I was in so much pain, I didn't even register that one of the ER nurses had put in an IV line for fluids and to administer the pain meds. Speaking of which, they had to give me a dose of pain meds (something called Dilaudid) before the pain went away, and once I was re-admitted to the hospital and in my room, a dose of morphine to let me sleep. I was in so much pain, it took THREE doses of pain meds to make it go away!

Monday morning, the doc told me I had passed one of the remaining gall stones. Since my gall bladder wasn't there, my body was reacting differently to the passing which is what caused all that pain. They put me on just IV fluids again (so no eating) so that they could prep me to have that ERCP that we all thought was unnecessary. Boy, were we wrong.
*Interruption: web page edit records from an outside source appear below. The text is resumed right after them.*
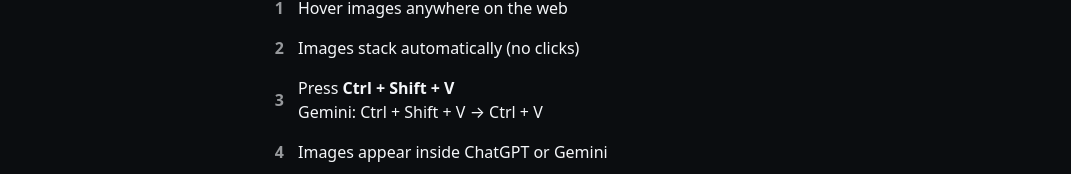
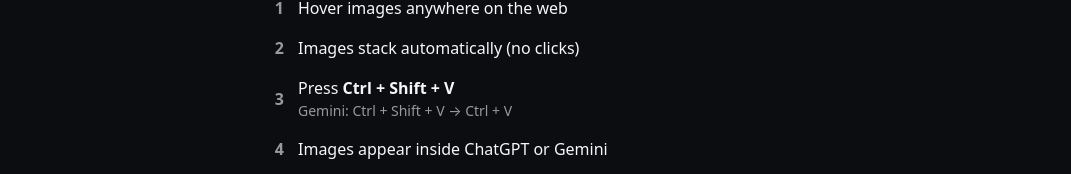
Before and after one commit to uqurreshi34-dev/ai-smart-paste-site, a React (Vite) app: page / in a window 1280 px wide. Shown: the part 525-699 px from the top of the page, without its empty margins (104-1175 px from the left). Built offline with nearby package versions, Linux system fonts and the light colour scheme.

Commit message:
Fix step alignment and clarify Gemini shortcut

```diff
--- a/src/App.css
+++ b/src/App.css
@@ -111,7 +111,16 @@
   line-height: 1.5;
 }
 
+.step-text {
+  display: flex;
+  flex-direction: column;
+}
 
+.step-sub {
+  font-size: 14px;
+  color: #999;
+  margin-top: 4px;
+}
 
 @media (max-width: 768px) {
   .demo-gif {
```
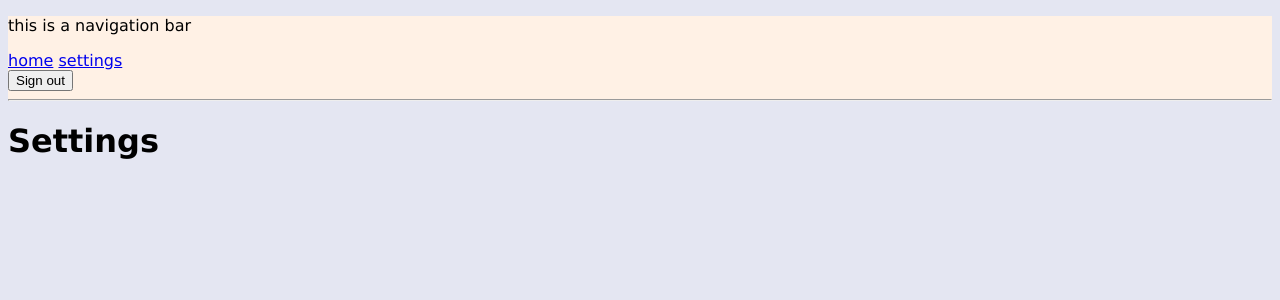
After one commit to sasha-gershtein/Sodia, a Django app: template settings/templates/settings/index.html in a window 1280 px wide. The commit adds this page. Shown: the top 300 px of the page. Run offline with Django 5.2, Linux system fonts and the light colour scheme; the template is opened without the code that fills it, so the values that code supplies are empty.

Commit message:
Add settings index page

```diff
--- a/Sodia/urls.py
+++ b/Sodia/urls.py
@@ -20,6 +20,7 @@ from django.urls import path, include
 urlpatterns = [
     #    path('admin/', admin.site.urls),
     path('', include('users.urls')),
+    path('settings/', include('settings.urls')),
     path('api/', include('api.urls')),
 ]
 
--- /dev/null
+++ b/settings/templates/settings/index.html
@@ -0,0 +1,5 @@
+{% extends "users/auth_base.html" %}
+
+{% block content %}
+    <h1>Settings</h1>
+{% endblock %}
--- a/users/templates/users/navigation.html
+++ b/users/templates/users/navigation.html
@@ -1,5 +1,7 @@
 <nav>
     <p>this is a navigation bar</p>
+    <a href="{% url 'users:home' %}">home</a>
+    <a href="{% url 'settings:index' %}">settings</a>
     <form id="logout" action="{% url 'api:logout' %}" method="post">
         <input type="submit" value="Sign out">
     </form>
```
Also changed, not shown: settings/urls.py (added, +8 -0 lines), settings/views.py (+6 -1 lines).
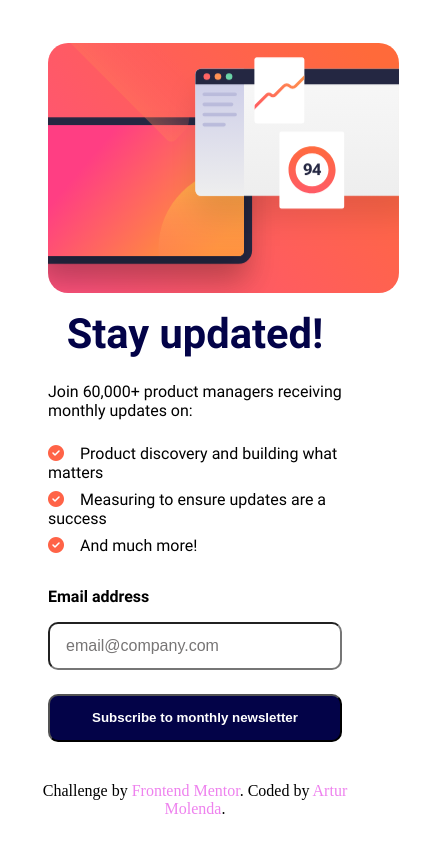
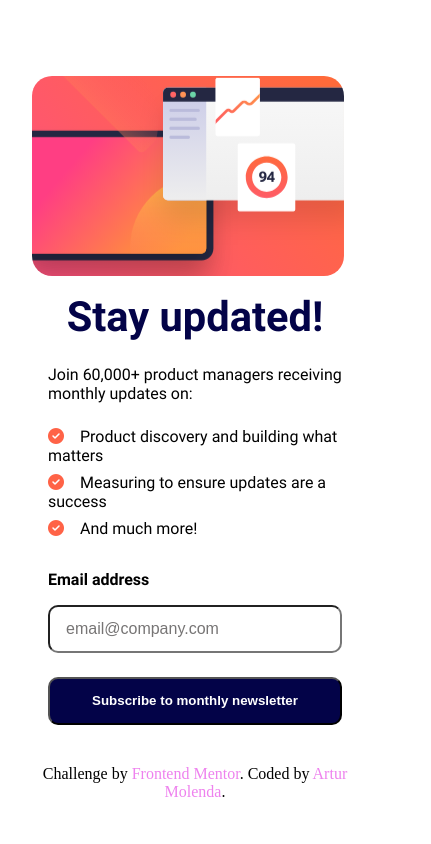
Before and after one commit to jesiennart/newsletter, a plain HTML site: page index.html in a window 390 px wide. Shown: the whole page, 431 px wide, since content can reach past the window. Drawn offline with Linux system fonts and the light colour scheme.

Commit message:
improve responsive

```diff
--- a/style.css
+++ b/style.css
@@ -110,8 +110,7 @@ input:focus {
 }
 
 .graph {
-  padding: 0 2rem;
-  width: auto;
+  padding: 1rem;
 }
 .picture {
   background-image: url("./assets/images/illustration-sign-up-desktop.svg");
@@ -233,18 +232,14 @@ span {
     margin-right: 1rem;
   }
 
-  .graph {
-    width: auto;
-  }
   .picture {
     background-image: url("./assets/images/illustration-sign-up-mobile.svg");
     background-position: center;
     background-size: cover;
-    object-fit: cover;
-    width: 90vw;
-    height: 250px;
+    align-items: end;
+    max-width: 80vw;
+    height: 200px;
     border-radius: 20px;
-    margin-bottom: 1rem;
   }
 
   .popup {
```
I had the procedure on Tuesday and they kept me for observation for most of Wednesday. I got out Wednesday afternoon and caught a cab back to my apartment. I spent the rest of the week chilling at home, catching up on sleep (despite what you may think, a hospital is not a good place for sleep), and learning how to deal with my new food-phobia. I watched a bunch of tv and just drank a lot of water. By Sunday night, I was feeling worlds better and decided to attempt to go back to work the next Monday (June 24th).

I made it to work and after that my health started stabilizing. As of today, it's been 4 weeks (a whole MONTH) since the surgery, and I'm getting over my fear of food. I've also lost a bit of weight! It's only like 10-12lbs, but I hope to build on that. Until the next post, my dear readers!!

P.S. Sorry for the excessive length of this but it's a lot to cover.


  1. Excessive length is better for this sort of post than a short statement. You were very thorough and informative.

    Sorry you had to deal with all that ridiculous pain and so many surgeries. Yikes! I had no idea gall stones could be so troublesome.

    I'm glad you're doing better. Keep it up!

    1. Thank you, David. I figured that getting the whole story out in one shot would be a good idea, but while I was writing it I was surprised by how much I was actually writing.

      The funny thing is, most people with gallstones don't show symptoms. It's only the "fortunate few" that go through the bad stuff.

      Plans are in motion to boost my health. Future posts will elaborate.